DATASET ENTRIES>
——
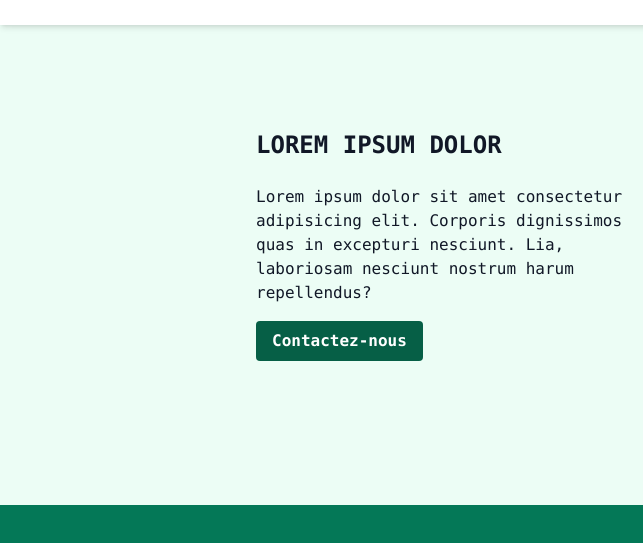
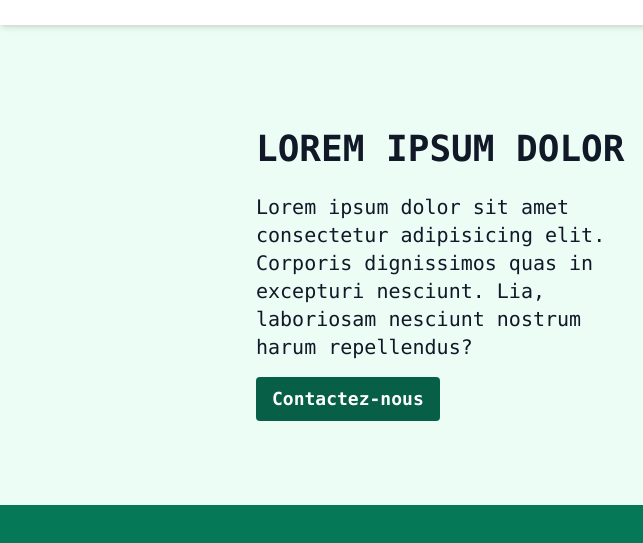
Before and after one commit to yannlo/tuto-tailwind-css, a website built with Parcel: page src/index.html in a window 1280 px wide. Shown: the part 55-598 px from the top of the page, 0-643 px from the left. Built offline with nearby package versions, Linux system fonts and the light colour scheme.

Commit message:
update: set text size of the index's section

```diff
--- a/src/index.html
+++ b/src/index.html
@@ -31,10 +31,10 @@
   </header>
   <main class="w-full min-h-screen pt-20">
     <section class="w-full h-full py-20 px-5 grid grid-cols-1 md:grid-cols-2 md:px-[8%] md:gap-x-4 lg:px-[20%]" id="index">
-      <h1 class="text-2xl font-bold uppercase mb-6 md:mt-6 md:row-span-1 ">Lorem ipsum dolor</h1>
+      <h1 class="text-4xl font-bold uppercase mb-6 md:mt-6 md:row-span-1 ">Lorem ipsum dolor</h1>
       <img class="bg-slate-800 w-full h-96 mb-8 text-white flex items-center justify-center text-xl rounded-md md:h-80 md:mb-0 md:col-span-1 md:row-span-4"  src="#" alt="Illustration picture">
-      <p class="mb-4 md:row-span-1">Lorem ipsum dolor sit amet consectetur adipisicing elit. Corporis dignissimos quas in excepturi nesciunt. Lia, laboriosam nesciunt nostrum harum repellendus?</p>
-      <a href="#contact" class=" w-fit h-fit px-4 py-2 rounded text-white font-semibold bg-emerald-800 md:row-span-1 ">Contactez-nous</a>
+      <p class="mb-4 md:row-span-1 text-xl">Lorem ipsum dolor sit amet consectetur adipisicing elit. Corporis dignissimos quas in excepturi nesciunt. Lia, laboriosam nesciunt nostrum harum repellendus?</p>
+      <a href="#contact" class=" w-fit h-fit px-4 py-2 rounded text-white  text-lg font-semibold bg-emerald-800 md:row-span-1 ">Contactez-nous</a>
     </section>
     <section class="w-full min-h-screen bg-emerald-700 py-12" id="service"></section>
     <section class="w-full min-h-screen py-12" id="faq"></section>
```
——
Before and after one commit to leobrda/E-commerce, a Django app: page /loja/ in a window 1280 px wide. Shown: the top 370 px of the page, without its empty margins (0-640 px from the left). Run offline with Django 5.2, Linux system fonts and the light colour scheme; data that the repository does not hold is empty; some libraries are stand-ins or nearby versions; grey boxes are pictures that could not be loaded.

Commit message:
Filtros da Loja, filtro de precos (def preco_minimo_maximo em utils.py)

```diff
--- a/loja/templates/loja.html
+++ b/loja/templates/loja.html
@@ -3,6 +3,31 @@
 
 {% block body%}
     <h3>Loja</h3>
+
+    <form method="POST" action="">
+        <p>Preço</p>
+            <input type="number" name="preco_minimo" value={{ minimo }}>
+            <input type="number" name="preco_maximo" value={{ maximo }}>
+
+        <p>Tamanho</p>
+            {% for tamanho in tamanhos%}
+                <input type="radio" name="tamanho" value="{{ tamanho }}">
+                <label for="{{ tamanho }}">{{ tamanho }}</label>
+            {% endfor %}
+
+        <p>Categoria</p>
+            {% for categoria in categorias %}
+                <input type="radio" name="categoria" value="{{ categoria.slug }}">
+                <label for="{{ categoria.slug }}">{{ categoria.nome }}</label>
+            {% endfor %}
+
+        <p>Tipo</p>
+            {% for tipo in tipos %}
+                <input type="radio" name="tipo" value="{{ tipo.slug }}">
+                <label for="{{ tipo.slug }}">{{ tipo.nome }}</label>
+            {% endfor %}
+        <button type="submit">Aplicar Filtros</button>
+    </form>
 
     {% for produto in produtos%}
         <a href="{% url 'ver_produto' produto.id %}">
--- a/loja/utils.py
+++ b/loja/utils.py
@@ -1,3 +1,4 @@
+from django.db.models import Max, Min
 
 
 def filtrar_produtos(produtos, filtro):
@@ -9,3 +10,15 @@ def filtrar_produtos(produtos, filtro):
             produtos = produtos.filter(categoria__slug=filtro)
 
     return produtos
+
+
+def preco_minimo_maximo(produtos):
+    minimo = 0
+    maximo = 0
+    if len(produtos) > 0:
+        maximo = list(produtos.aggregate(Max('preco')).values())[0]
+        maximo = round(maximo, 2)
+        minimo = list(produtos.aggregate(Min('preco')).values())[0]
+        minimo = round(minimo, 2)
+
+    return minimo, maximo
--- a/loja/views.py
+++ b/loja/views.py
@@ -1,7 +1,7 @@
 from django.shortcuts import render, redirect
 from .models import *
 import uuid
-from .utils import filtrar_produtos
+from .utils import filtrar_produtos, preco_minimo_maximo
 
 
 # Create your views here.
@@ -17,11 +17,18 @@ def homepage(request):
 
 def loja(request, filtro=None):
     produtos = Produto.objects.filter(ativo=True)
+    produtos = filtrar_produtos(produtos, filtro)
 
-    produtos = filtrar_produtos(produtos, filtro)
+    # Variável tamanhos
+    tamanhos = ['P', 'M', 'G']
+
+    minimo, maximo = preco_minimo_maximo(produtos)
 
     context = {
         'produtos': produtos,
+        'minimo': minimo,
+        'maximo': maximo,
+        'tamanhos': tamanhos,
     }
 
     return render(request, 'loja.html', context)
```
——
Copy out each line carrying the string "span" from the data.

-      <h1 class="text-2xl font-bold uppercase mb-6 md:mt-6 md:row-span-1 ">Lorem ipsum dolor</h1>
+      <h1 class="text-4xl font-bold uppercase mb-6 md:mt-6 md:row-span-1 ">Lorem ipsum dolor</h1>
       <img class="bg-slate-800 w-full h-96 mb-8 text-white flex items-center justify-center text-xl rounded-md md:h-80 md:mb-0 md:col-span-1 md:row-span-4"  src="#" alt="Illustration picture">
-      <p class="mb-4 md:row-span-1">Lorem ipsum dolor sit amet consectetur adipisicing elit. Corporis dignissimos quas in excepturi nesciunt. Lia, laboriosam nesciunt nostrum harum repellendus?</p>
-      <a href="#contact" class=" w-fit h-fit px-4 py-2 rounded text-white font-semibold bg-emerald-800 md:row-span-1 ">Contactez-nous</a>
+      <p class="mb-4 md:row-span-1 text-xl">Lorem ipsum dolor sit amet consectetur adipisicing elit. Corporis dignissimos quas in excepturi nesciunt. Lia, laboriosam nesciunt nostrum harum repellendus?</p>
+      <a href="#contact" class=" w-fit h-fit px-4 py-2 rounded text-white  text-lg font-semibold bg-emerald-800 md:row-span-1 ">Contactez-nous</a>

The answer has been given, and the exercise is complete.